My rating: 5 of 5 stars
I've never done this before. I've never gotten a book ahead of its publication date. You can't leak the ending. You can't spoil it. So, what do you say? What do I say? In my previous reviews of Prince of Thorns and King of Thorns I brought up scenes I liked and wrote about Lawrence's use of modern science to make these books more than a fantasy. I even wrote about the chronological structure, but I'm not going to do that now.
I'm going to tell a story instead.
When I was sent a DM over twitter asking if I wanted a copy, I naturally said yes. Then I ordered book two because I needed to catch up. King showed up before I left on vacation and I finished it before I got back. There, squished between the screen and front door, was a white shipping bag of bubble wrap and plastic. I couldn't get it open fast enough, and the damn package was impossible when I tried to use my fingers. So I resorted to scissors.
My face lit up when I held the pretty green proof copy of Emperor in my hands. Sure, the release cover is nice looking, but it's always the story that matters. I couldn't wait to crack it open, but I did. I wanted time to devour it. The next day I sat down with it after work and ate it up.

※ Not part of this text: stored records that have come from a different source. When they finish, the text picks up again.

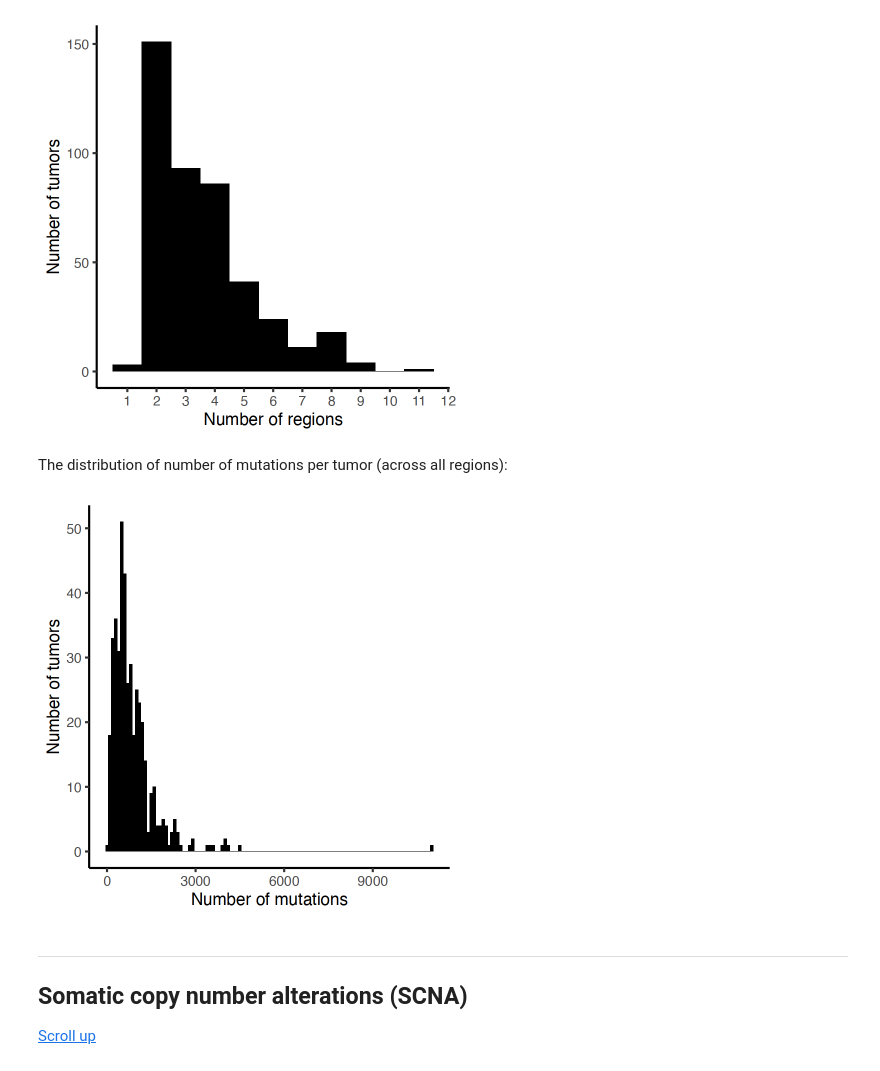
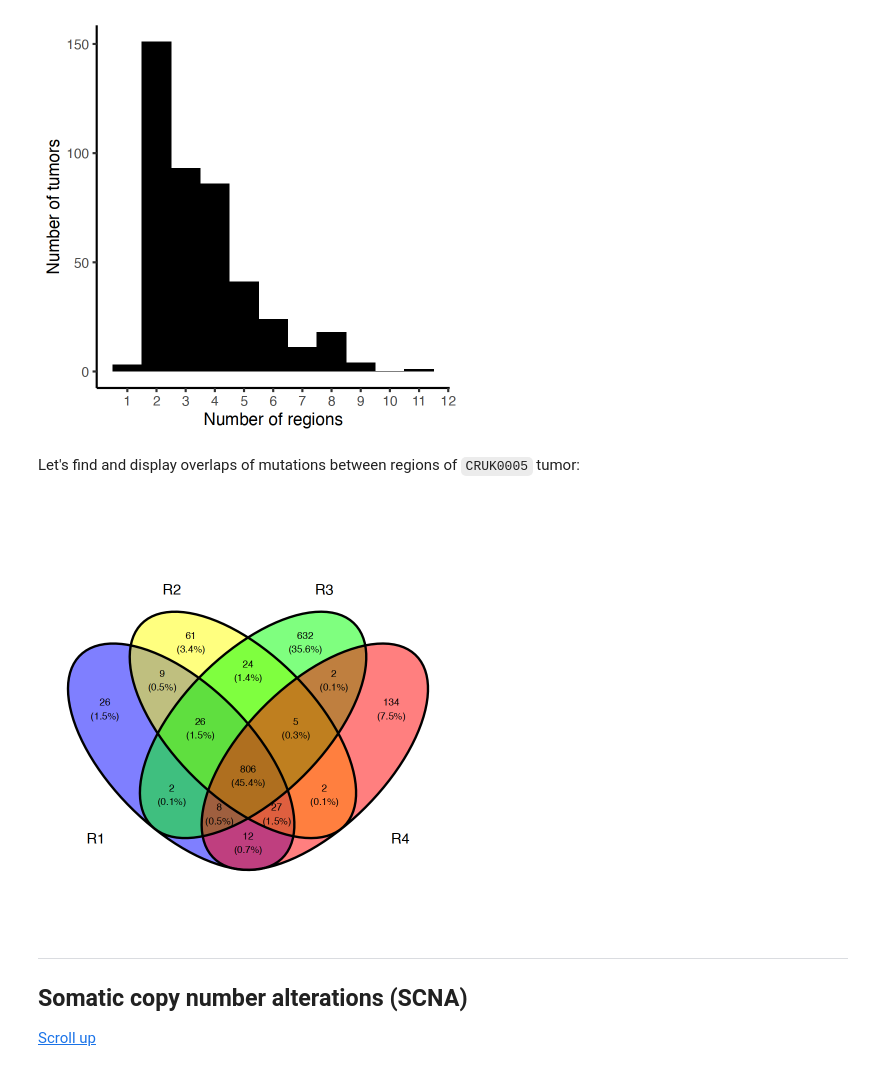
Before and after one commit to McGranahanLab/LCCE_workshop_2023, a Jupyter notebook: columns_description.ipynb, the cells around one changed output. Cells and saved outputs as stored; diff of their text form; code cells hidden in the pictures.

```diff
--- a/columns_description.ipynb
+++ b/columns_description.ipynb
@@ -413,21 +551,19 @@ ggplot(n_regions_per_tumor, aes(x = n_regions)) +
        theme_classic(base_size = 20)
 # %% [output]
 [figure]
-# %% [markdown]
-The distribution of number of mutations per tumor (across all regions):
-# %%
-n_muts_per_tumor = as.data.table(mut_table_region)
-n_muts_per_tumor = n_muts_per_tumor[,.(length(unique(mutation_id))),
-                                    by = tumour_id]
-setnames(n_muts_per_tumor, 'V1', 'n_muts')
-
-ggplot(n_muts_per_tumor, aes(x = n_muts)) +
-       geom_histogram(binwidth = 100, fill = 'black') +
-       xlab('Number of mutations') +
-       ylab('Number of tumors') +
-       theme_classic(base_size = 20)
-# %% [output]
-[figure, removed]
+# %% [markdown]
+Let's find and display overlaps of mutations between regions of `CRUK0005` tumor:
+# %%
+cruk0005_mutations = mut_table_region[mut_table_region$tumour_id == 'CRUK0005', ]
+cruk0005_mutations = cruk0005_mutations[cruk0005_mutations$Is.present.region == T, ]
+cruk0005_mutations = cruk0005_mutations[, c('RegionID', 'mutation_id')]
+regions <- unique(cruk0005_mutations$RegionID)
+cruk0005_mutations = lapply(regions,
+                            function(x) cruk0005_mutations[cruk0005_mutations$RegionID == x, ]$mutation_id)
+names(cruk0005_mutations) <- gsub('.*:', '', regions)
+ggvenn(cruk0005_mutations)
+# %% [output]
+[figure, added]
 # %% [markdown]
 --------------------------------------------------------------------------------
 
```
Also changed, not shown: parts of 24 cells of this notebook.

But then a curious thing happened. Over the course of the next few days, I read less and less. Then, about half way through, I set it down. It sat unread for a few days on my dining table. I walked by it every day, but didn't pick it up. Why did I stop reading? I was loving it to death.

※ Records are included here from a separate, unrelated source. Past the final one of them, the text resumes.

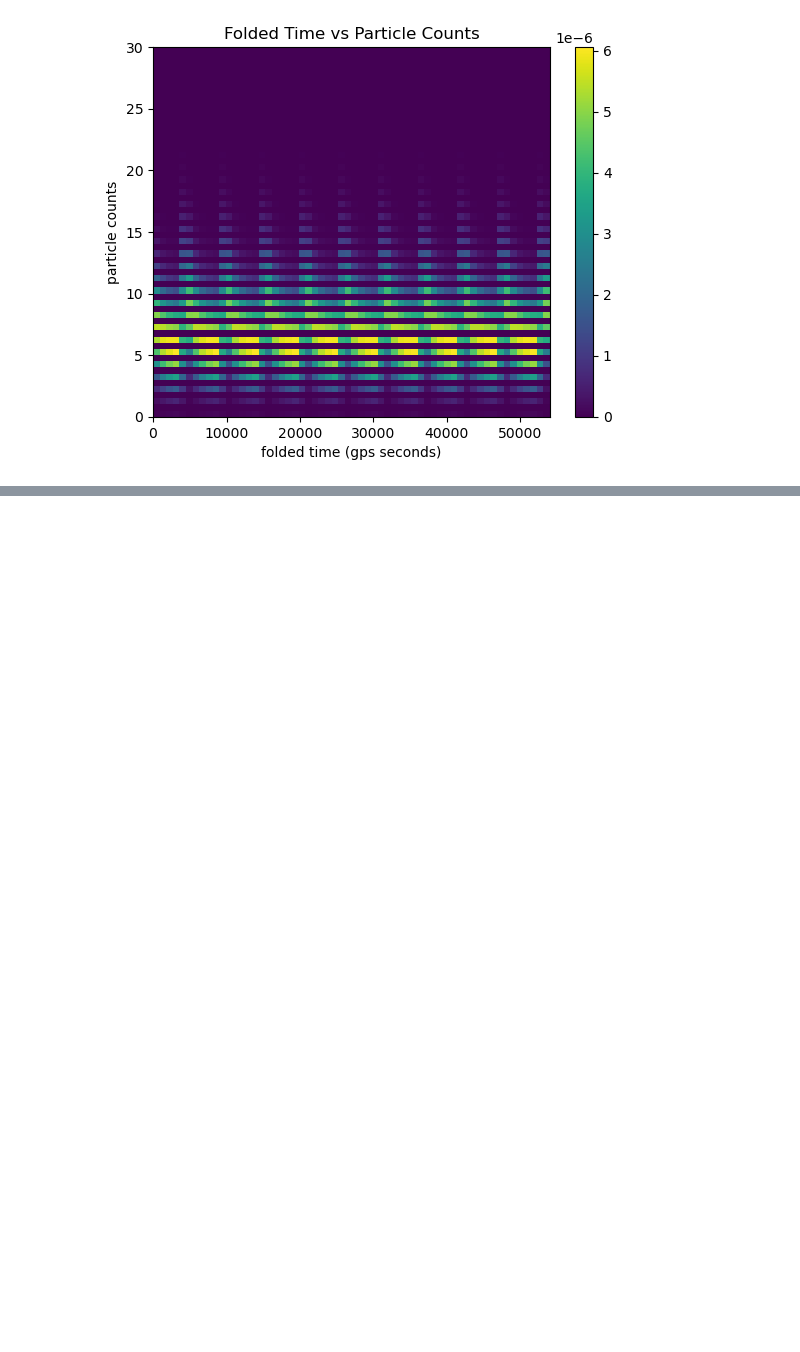
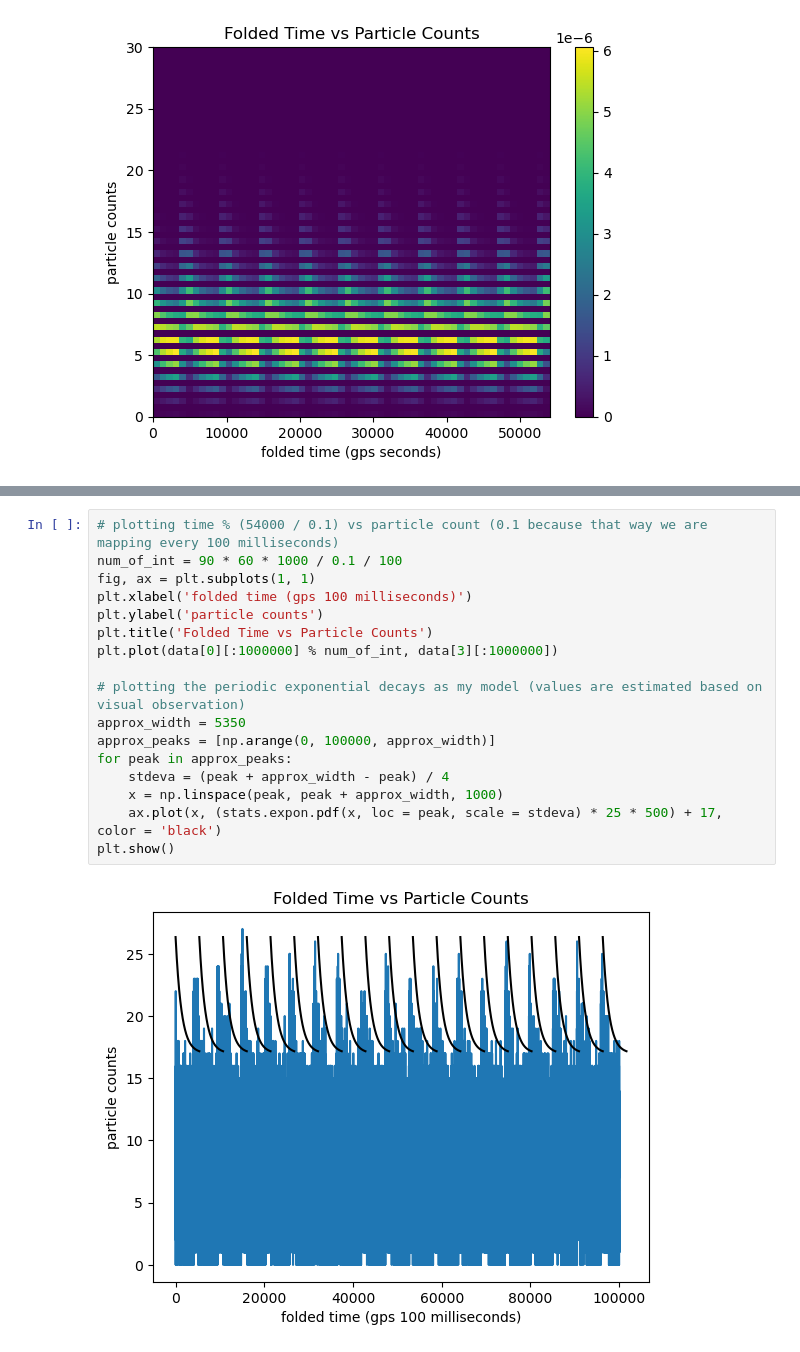
Before and after one commit to ellaaaaah/phys434, a Jupyter notebook: lab/LAB4.ipynb, the cells around one changed output, grey strips where cells are left out. Cells and saved outputs as stored; diff of their text form; blank space fills up the shorter version.

```diff
--- a/lab/LAB4.ipynb
+++ b/lab/LAB4.ipynb
@@ -119,0 +124,19 @@ array([7.09759796, 7.09766435, 7.09823187, 7.09479514, 7.09720448,
+# %%
+# plotting time % (54000 / 0.1) vs particle count (0.1 because that way we are mapping every 100 milliseconds)
+num_of_int = 90 * 60 * 1000 / 0.1 / 100
+fig, ax = plt.subplots(1, 1)
+plt.xlabel('folded time (gps 100 milliseconds)')
+plt.ylabel('particle counts')
+plt.title('Folded Time vs Particle Counts')
+plt.plot(data[0][:1000000] % num_of_int, data[3][:1000000])
+
+# plotting the periodic exponential decays as my model (values are estimated based on visual observation)
+approx_width = 5350
+approx_peaks = [np.arange(0, 100000, approx_width)]
+for peak in approx_peaks:
+    stdeva = (peak + approx_width - peak) / 4
+    x = np.linspace(peak, peak + approx_width, 1000)
+    ax.plot(x, (stats.expon.pdf(x, loc = peak, scale = stdeva) * 25 * 500) + 17, color = 'black')
+plt.show()
+# %% [output]
+[figure, added]
```
Also changed, not shown: parts of 10 cells of this notebook.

The truth was that I didn't want to get to the end. This is a strange feeling for me. I'm the kind of person who finished awful books because I have to know what happens next. I understand that a good thing must end because all things should end before they wear out their welcome. I'm the kind of person that would like more Firefly, but I'm happy it died while good so that fans didn't have to see it decay, a former shadow of its glory. I knew this was it for Jorg's story. I follow Lawrence on Twitter. He's already working on a new series.
You see, we - the audience - has seen Jorg grow up. We haven't just seen a single moment in his life punctuated with memories. We know his thoughts and fears. We've seen him go from brash teenager who is way too smart, to a mature young man who recognizes all the wrong he has committed. A young man who recognizes the importance of having those you love in your life and why you should save them. Lawrence has managed to squeeze the life of a person into three books while at the same time analyze the role technological advances play in our world. It comes down to Jorg, the boy who defies fate and thumbs his nose at "No," to fix the mistakes that people made a thousand years ago. A boy-turned-man that is just like them, all desire, to fix modern man's drive to play god.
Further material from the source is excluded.